** Data extract **
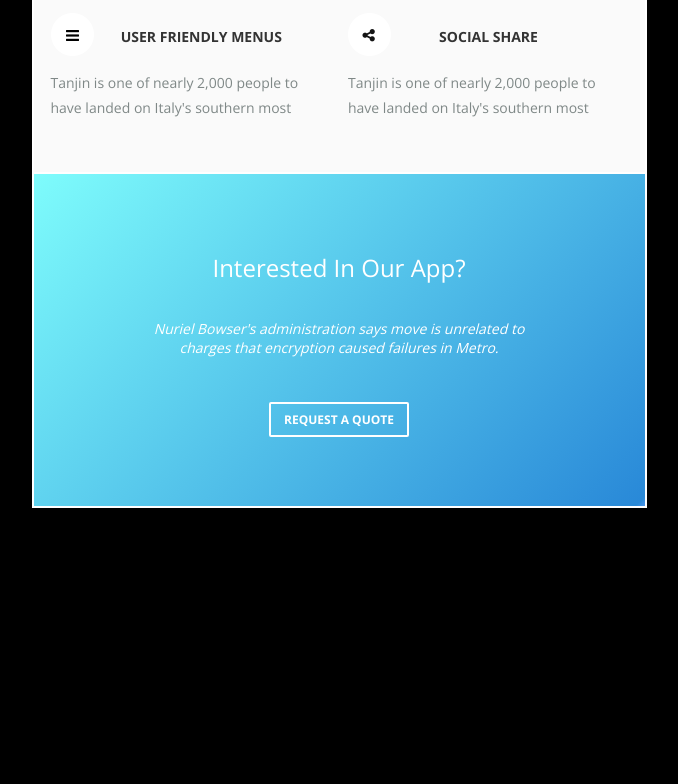
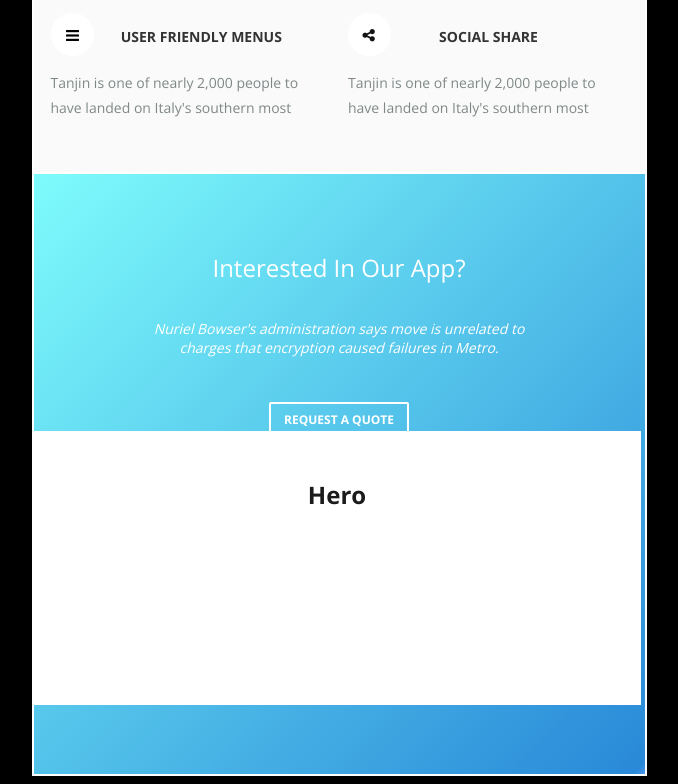
Before and after one commit to git-account2020/cp-email, a plain HTML site: page index.html in a window 1280 px wide. Shown: the part 2777-3561 px from the top of the page, without its empty margins (301-979 px from the left). Before the commit the page ends 3293 px from the top, so only its background shows below. Drawn offline with nearby package versions, Linux system fonts and the light colour scheme.

Commit message:
Footer: still working on the footer

```diff
--- a/index.html
+++ b/index.html
@@ -486,10 +486,6 @@
             </td>
           </tr> <!-- end  of detail row-->
 
-
-
-
-
            <!-- start of interest row-->
            <tr>
 
@@ -515,6 +511,31 @@
             </td>
           </tr> <!-- end  of main row-->
 
+          <!--start of footer row-->
+          <tr>
+            <td>
+              <table  class="one-slution-table"  width= "100%" align="left" cellpadding="0" border="0" style=" background:white; margin-left:-2px; padding:25px 0 75px;  margin-right:-2px; margin-bottom:-8px;">
+                <tr>
+                  <td align="center">
+                    <h2 style="font-weight: 700; font-family: 'Open Sans', 'Helvetica Neue', Helvetica, Arial, 'Lucida Grande', sans-serif; color:#1b1b1b">
+                      Hero
+                    </h2>
+                  </td>
+                </tr>
+                <tr>
+                  <td>
+                    <table  class="one-slution-table"  width= "100%" align="left" cellpadding="0" border="0" style=" background:white; margin-left:-2px; padding:25px 0 75px;  margin-right:-2px; margin-bottom:-8px;">
+                      <tr>
+                        <td>
+
+                        </td>
+                      </tr>
+                    </table>
+                  </td>
+                </tr>
+              </table>
+            </td>
+          </tr> <!-- end of footer row-->
 
         </table>
         <!--End of container-->
```
Also changed, not shown: 1 other file.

** Problem **
Return every entry exactly, dropping the pictures.

** Result of the task **
Before and after one commit to git-account2020/cp-email, a plain HTML site: page index.html in a window 1280 px wide. Shown: the part 2777-3561 px from the top of the page, without its empty margins (301-979 px from the left). Before the commit the page ends 3293 px from the top, so only its background shows below. Drawn offline with nearby package versions, Linux system fonts and the light colour scheme.

Commit message:
Footer: still working on the footer

```diff
--- a/index.html
+++ b/index.html
@@ -486,10 +486,6 @@
             </td>
           </tr> <!-- end  of detail row-->
 
-
-
-
-
            <!-- start of interest row-->
            <tr>
 
@@ -515,6 +511,31 @@
             </td>
           </tr> <!-- end  of main row-->
 
+          <!--start of footer row-->
+          <tr>
+            <td>
+              <table  class="one-slution-table"  width= "100%" align="left" cellpadding="0" border="0" style=" background:white; margin-left:-2px; padding:25px 0 75px;  margin-right:-2px; margin-bottom:-8px;">
+                <tr>
+                  <td align="center">
+                    <h2 style="font-weight: 700; font-family: 'Open Sans', 'Helvetica Neue', Helvetica, Arial, 'Lucida Grande', sans-serif; color:#1b1b1b">
+                      Hero
+                    </h2>
+                  </td>
+                </tr>
+                <tr>
+                  <td>
+                    <table  class="one-slution-table"  width= "100%" align="left" cellpadding="0" border="0" style=" background:white; margin-left:-2px; padding:25px 0 75px;  margin-right:-2px; margin-bottom:-8px;">
+                      <tr>
+                        <td>
+
+                        </td>
+                      </tr>
+                    </table>
+                  </td>
+                </tr>
+              </table>
+            </td>
+          </tr> <!-- end of footer row-->
 
         </table>
         <!--End of container-->
```
Also changed, not shown: 1 other file.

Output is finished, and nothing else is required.